Copy the data that follows exactly, and include none of its images.
*** Extracted records
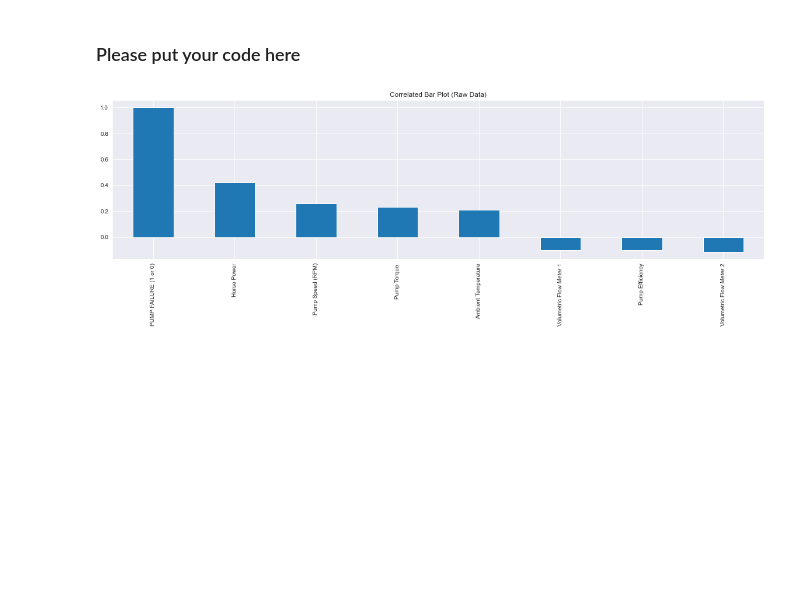
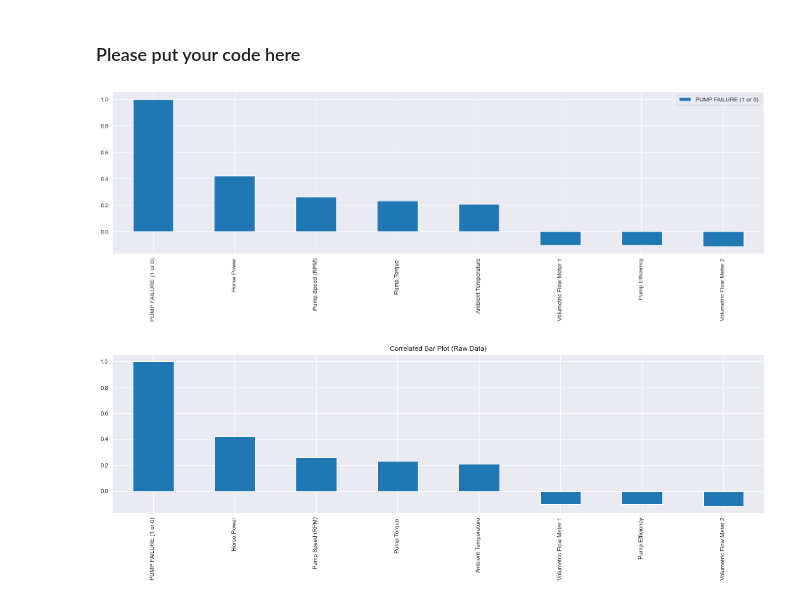
Before and after one commit to invisiblenic/vigilant-journey, a Jupyter notebook: Southern_Water_Corp_OLS_Case_Study_Student_Facing_130324.ipynb, the cells around one changed output. Saved outputs shown, nothing was run; the diff lists cells and outputs as text; code cells hidden in the pictures; blank space fills up the shorter version.

```diff
--- a/Southern_Water_Corp_OLS_Case_Study_Student_Facing_130324.ipynb
+++ b/Southern_Water_Corp_OLS_Case_Study_Student_Facing_130324.ipynb
@@ -649,6 +665,21 @@ This is indeed the case.
 With this hint in mind, you should be able to **select the relevant column of interest and combine this with the .plot(kind='__') function to answer the question**. Don't forget to think about .sort_values() to help sort your data!
 # %% [markdown]
 ### Please put your code here
+# %%
+import matplotlib as mpl
+import matplotlib.pyplot as plt
+%matplotlib inline
+import seaborn as sns
+import pandas as pd
+import statsmodels.api as sm
+sns.set_style("darkgrid")
+mpl.rcParams['figure.figsize'] = (20,5)
+data = dataframe_raw.corr(method='pearson', min_periods=1, numeric_only=True)
+data = data.sort_values(by=['PUMP FAILURE (1 or 0)'], ascending=False)
+data.plot(y='PUMP FAILURE (1 or 0)', kind='bar')
+plt.show()
+# %% [output]
+[figure, added]
 # %%
 # %% [output]
 [figure]
```
Also changed, not shown: parts of 11 cells of this notebook.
******
▶ **Answer space**
Before and after one commit to invisiblenic/vigilant-journey, a Jupyter notebook: Southern_Water_Corp_OLS_Case_Study_Student_Facing_130324.ipynb, the cells around one changed output. Saved outputs shown, nothing was run; the diff lists cells and outputs as text; code cells hidden in the pictures; blank space fills up the shorter version.

```diff
--- a/Southern_Water_Corp_OLS_Case_Study_Student_Facing_130324.ipynb
+++ b/Southern_Water_Corp_OLS_Case_Study_Student_Facing_130324.ipynb
@@ -649,6 +665,21 @@ This is indeed the case.
 With this hint in mind, you should be able to **select the relevant column of interest and combine this with the .plot(kind='__') function to answer the question**. Don't forget to think about .sort_values() to help sort your data!
 # %% [markdown]
 ### Please put your code here
+# %%
+import matplotlib as mpl
+import matplotlib.pyplot as plt
+%matplotlib inline
+import seaborn as sns
+import pandas as pd
+import statsmodels.api as sm
+sns.set_style("darkgrid")
+mpl.rcParams['figure.figsize'] = (20,5)
+data = dataframe_raw.corr(method='pearson', min_periods=1, numeric_only=True)
+data = data.sort_values(by=['PUMP FAILURE (1 or 0)'], ascending=False)
+data.plot(y='PUMP FAILURE (1 or 0)', kind='bar')
+plt.show()
+# %% [output]
+[figure, added]
 # %%
 # %% [output]
 [figure]
```
Also changed, not shown: parts of 11 cells of this notebook.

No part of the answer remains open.